In an n-player round-robin tournament, every pair of distinct players compete in a single game. Assume that every game has a winner —there are no ties. The results of such a tournament can then be represented with a tournament digraph where the vertices correspond to players and there is an edge x→y iff x beat y in their game.
(a) Explain why a tournament digraph cannot have cycles of length 1 or 2.
(b) Is the “beats” relation for a tournament graph always/sometimes/never: • asymmetric? • reflexive? • irreflexive? • transitive? Explain.
(c) Show that a tournament graph represents a total order iff there are no cycles of length 3.
The Attempt at a Solution
I'm struggling with part c. I have the solutions posted below, but I don't fully understand the explanation.
"As observed in the previous part, the “beats” relation whose graph is a tournament is asymmetric and irreflexive. Since every pair of players is comparable, the relation is a total order iff it is transitive. “Beats” is transitive iff for any players x, y and z, x → y and y → z implies that x → z (and consequently that there is no edge z x). Therefore, “beats” is transitive iff there are no cycles of length 3. "

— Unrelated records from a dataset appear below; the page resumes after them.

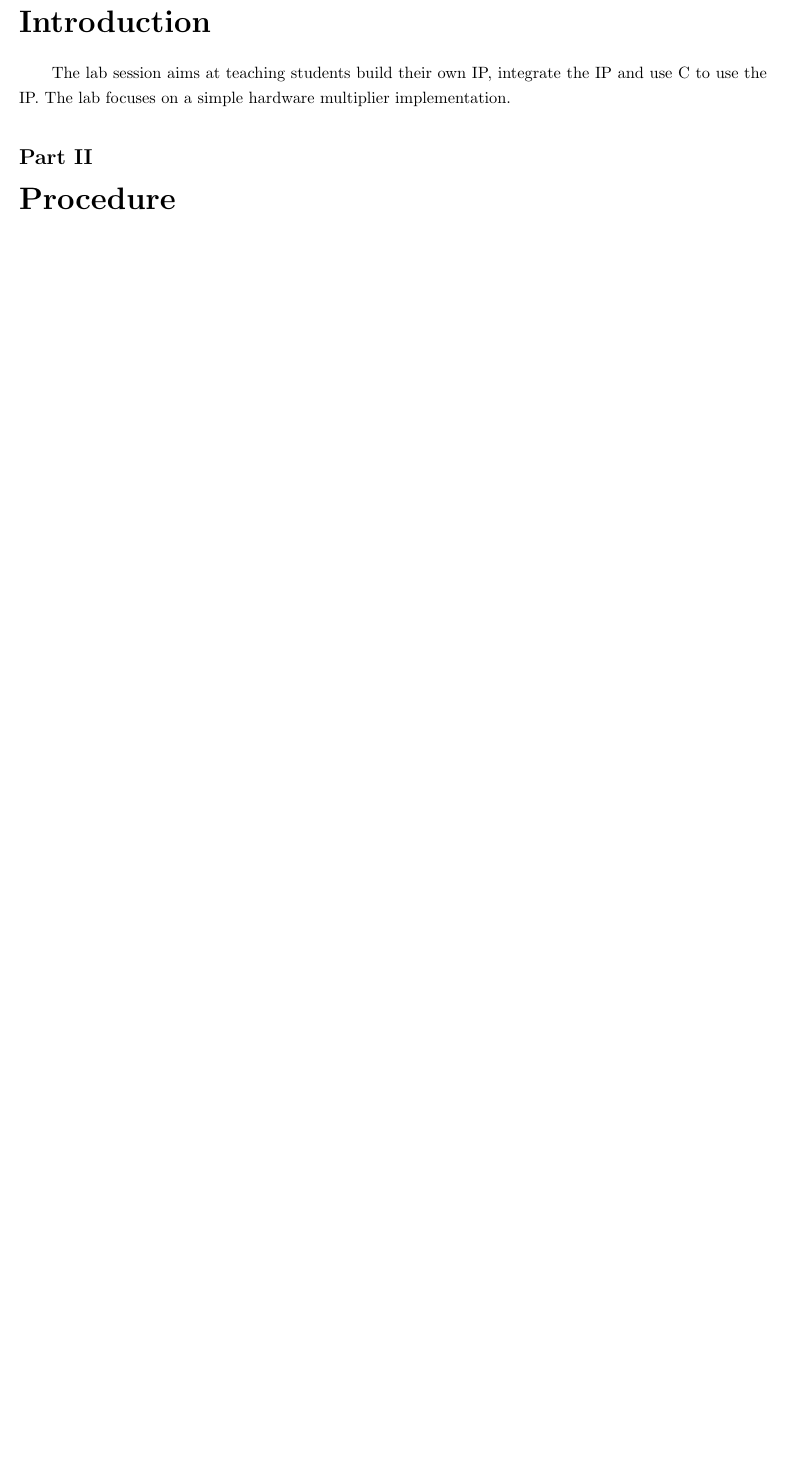
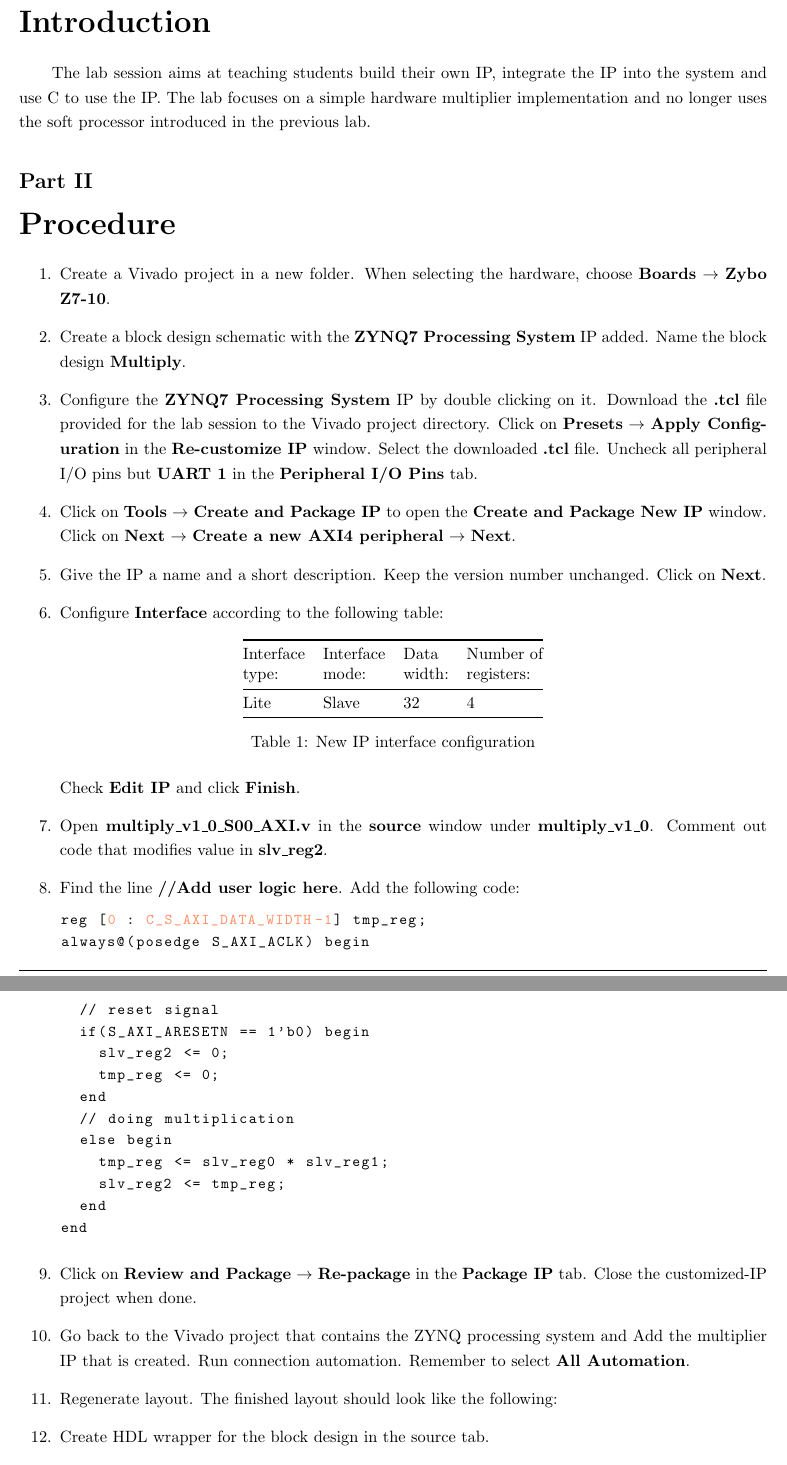
Before and after one commit to wilsonwang881/Microprocessor_System_Design_Lab3, a LaTeX document (main.tex, which reads added_Verilog.txt): part of page 3 of 5 before the commit and two parts of pages 3 and 4 of 6 after it, the two joined at a grey line, cut so that both start at the same text, the shorter picture padded with empty space. Compiled offline with pdfLaTeX.

Commit message:
Updates from Overleaf

```diff
--- /dev/null
+++ b/added_Verilog.txt
@@ -0,0 +1,13 @@
+reg [0 : C_S_AXI_DATA_WIDTH-1] tmp_reg;
+always@(posedge S_AXI_ACLK) begin
+  // reset signal
+  if(S_AXI_ARESETN == 1'b0) begin
+    slv_reg2 <= 0;
+    tmp_reg <= 0;
+  end
+  // doing multiplication
+  else begin
+    tmp_reg <= slv_reg0 * slv_reg1;
+    slv_reg2 <= tmp_reg;
+  end
+end
--- a/main.tex
+++ b/main.tex
@@ -152,6 +152,47 @@
 
 \part{Introduction}
 
-The lab session aims at teaching students build their own IP, integrate the IP and use C to use the IP. The lab focuses on a simple hardware multiplier implementation.
+The lab session aims at teaching students build their own IP, integrate the IP into the system and use C to use the IP. The lab focuses on a simple hardware multiplier implementation and no longer uses the soft processor introduced in the previous lab.
 
 \part{Procedure}
+
+\begin{enumerate}
+    \item Create a Vivado project in a new folder. When selecting the hardware, choose \textbf{Boards} $\rightarrow$ \textbf{Zybo Z7-10}.
+
+    \item Create a block design schematic with the \textbf{ZYNQ7 Processing System} IP added. Name the block design \textbf{Multiply}.
+
+    \item Configure the \textbf{ZYNQ7 Processing System} IP by double clicking on it. Download the \textbf{.tcl} file provided for the lab session to the Vivado project directory. Click on \textbf{Presets} $\rightarrow$ \textbf{Apply Configuration} in the \textbf{Re-customize IP} window. Select the downloaded \textbf{.tcl} file. Uncheck all peripheral I/O pins but \textbf{UART 1} in the \textbf{Peripheral I/O Pins} tab.
+
+    \item Click on \textbf{Tools} $\rightarrow$ \textbf{Create and Package IP} to open the \textbf{Create and Package New IP} window. Click on \textbf{Next} $\rightarrow$ \textbf{Create a new AXI4 peripheral} $\rightarrow$ \textbf{Next}.
+
+    \item Give the IP a name and a short description. Keep the version number unchanged. Click on \textbf{Next}.
+
+    \item Configure \textbf{Interface} according to the following table:
+
+    \begin{table}[ht]
+    \centering
+    \begin{tabular}{@{}llll@{}}
+    \toprule
+    \begin{tabular}[c]{@{}l@{}}Interface\\ type:\end{tabular} & \begin{tabular}[c]{@{}l@{}}Interface\\ mode:\end{tabular} & \begin{tabular}[c]{@{}l@{}}Data\\ width:\end{tabular} & \begin{tabular}[c]{@{}l@{}}Number of\\ registers:\end{tabular} \\ \midrule
+    Lite                                                      & Slave                                                     & 32                                                    & 4                                                              \\ \bottomrule
+    \end{tabular}
+    \caption{New IP interface configuration}
+    \end{table}
+
+    Check \textbf{Edit IP} and click \textbf{Finish}.
+
+    \item Open \textbf{multiply\_v1\_0\_S00\_AXI.v} in the \textbf{source} window under \textbf{multiply\_v1\_0}. Comment out code that modifies value in \textbf{slv\_reg2}.
+
+    \item Find the line \textbf{//Add user logic here}. Add the following code:
+
+    \lstinputlisting[style={txt-style}]{added_Verilog.txt}
+
+    \item Click on \textbf{Review and Package} $\rightarrow$ \textbf{Re-package} in the \textbf{Package IP} tab. Close the customized-IP project when done.
+
+    \item Go back to the Vivado project that contains the ZYNQ processing system and Add the multiplier IP that is created. Run connection automation. Remember to select \textbf{All Automation}.
+
+    \item Regenerate layout. The finished layout should look like the following:
+
+    % add the screenshot here
+
+    \item Create HDL wrapper for the block design in the source tab.
```
Also changed, not shown: main.tex (12 more changed lines).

I do not understand "Since every pair of players is comparable, the relation is a total order iff it is transitive." I thought that total order simply meant that any two players have to be comparable, so A beats B or B beats A. To me, that seems to be satisfied by the fact that it is a round robin tournament. The answer seems to imply that this total order implies there's a hierarchy of who beats who. How do they get transitivity from the stipulation that it's a total order?